Address Unknown

The protagonists are two men who left Germany after World War II and established a successful art gallery in San Francisco, one Jewish and one Aryan.

And a Child Shall Lead

A true story of children living in the Terezín ghetto who, despite the horrors of Nazi rule, use their creativity to write poems, make art, and produce an underground newspaper. Their actual poems and stories are interwoven through the play.

Charlotte Salomon

Charlotte Salomon was a German Jewish artist from a prosperous Berlin family—her father was a surgeon and her stepmother a successful opera and concert singer. Salomon was one the few Jews to be admitted into the Berlin Academy of Art when the Nazis came to power. She fled to the south of France with her grandparents in 1939 following the outbreak of WWII, where she spent her time in exile creating over 1, 300 watercolor paintings. In 1943 at age 26, she was captured and sent to Auschwitz, where she was killed. Her diary, Leben? Oder Theatre?, on which the opera is based, is itself a part fiction and part non-fiction “Singspiel” or “song-play.”

Drawing Life

Drawing Life, a Jewish Music Institute (JMI) production, is inspired by a collection of poems and drawings made by children imprisoned in Terezín. Based on original poems and drawings of the camp inmates, the performance is a dramatized song cycle featuring archive film and survivor testimony.

I Never Saw Another Butterfly

A one-act play that is based on the poetry written by Jewish children from Prague imprisoned in the model concentration camp Theresienstadt. The play chronicles the experiences of Raja, a girl in Thersienstadt, her family, a teacher, who encourages children's creativity, a young male friend, with whom Raja creates an underground newspaper, and a Terezín rabbi.

Lotte’s Journey
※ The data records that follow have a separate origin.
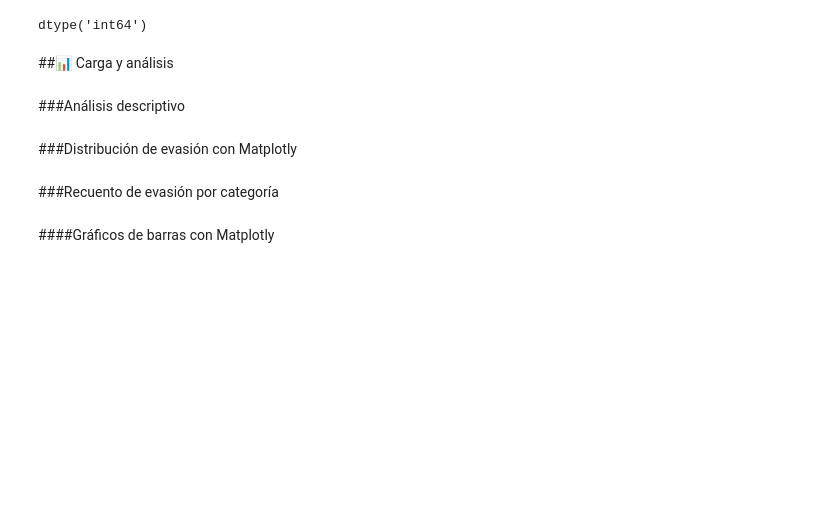
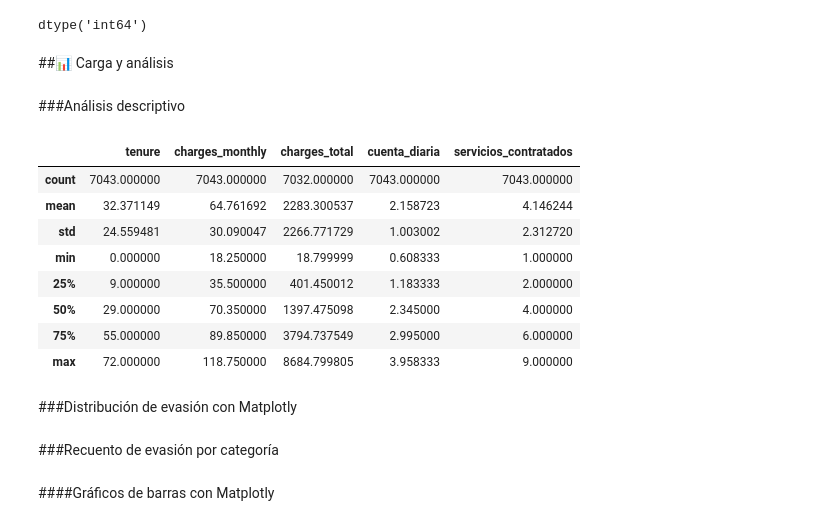
Before and after one commit to JLuceroVasquez/challenge-telecom-x-latam, a Jupyter notebook: TelecomX_LATAM.ipynb, the cells around one changed output. Drawn from its saved outputs; the diff is of its cells as text; code cells hidden in the pictures; blank space fills up the shorter version.

```diff
--- a/TelecomX_LATAM.ipynb
+++ b/TelecomX_LATAM.ipynb
@@ -244,4 +244,4 @@ dtype: int64
 # %%
 #En la etapa anterior, se conoció que hay 11 registros vacíos.
 #Se eliminan espacios al inicio y final de cada registro.
-df_plano.charges_total = df_plano.charges_total.str.strip()
+df_plano['charges_total'] = df_plano['charges_total'].str.strip()
@@ -291,6 +285,6 @@ dtype: object
 '''
 El parámetro coerce indica que los errores de conversión serán tratados como valore nulos.
 '''
-df_plano.charges_total = pd.to_numeric(df_plano.charges_total, errors='coerce', downcast='float')
-df_plano.charges_total.dtypes
+df_plano['charges_total'] = pd.to_numeric(df_plano.charges_total, errors='coerce', downcast='float')
+df_plano['charges_total'].dtypes
 # %% [output]
@@ -324,6 +313,6 @@ dtype: float32
 ####Traducción al español de columnas
 # %%
 #Se remplazaron los valores de la columna gender por su traducción en español.
-df_plano.gender = df_plano.gender.apply(lambda x: x.replace('Female','Femenino').replace('Male','Masculino'))
-df_plano.gender.unique()
+df_plano['gender'] = df_plano['gender'].apply(lambda x: x.replace('Female','Femenino').replace('Male','Masculino'))
+df_plano['gender'].unique()
 # %% [output]
@@ -416,6 +400,18 @@ dtype('int64')
 ##📊 Carga y análisis
 # %% [markdown]
 ###Análisis descriptivo
+# %%
+df_plano.describe()
+# %% [output]
+|  | tenure | charges_monthly | charges_total | cuenta_diaria | servicios_contratados |
+| count | 7043.000000 | 7043.000000 | 7032.000000 | 7043.000000 | 7043.000000 |
+| mean | 32.371149 | 64.761692 | 2283.300537 | 2.158723 | 4.146244 |
+| std | 24.559481 | 30.090047 | 2266.771729 | 1.003002 | 2.312720 |
+| min | 0.000000 | 18.250000 | 18.799999 | 0.608333 | 1.000000 |
+| 25% | 9.000000 | 35.500000 | 401.450012 | 1.183333 | 2.000000 |
+| 50% | 29.000000 | 70.350000 | 1397.475098 | 2.345000 | 4.000000 |
+| 75% | 55.000000 | 89.850000 | 3794.737549 | 2.995000 | 6.000000 |
+| max | 72.000000 | 118.750000 | 8684.799805 | 3.958333 | 9.000000 |
 # %% [markdown]
 ###Distribución de evasión con Matplotly
 # %% [markdown]
```
Also changed, not shown: parts of 4 cells of this notebook.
Based on the experiences of young German-Jewish artist, Charlotte Saloman, who painted over 1,300 pieces of art in less than two years before she was transported to Auschwitz in 1943. She was captured while hiding from the Nazis in the South of France and transported to the camp where she died at age 26. The play contrasts the dark journey to Auschwitz with the colorful imagery of her paintings.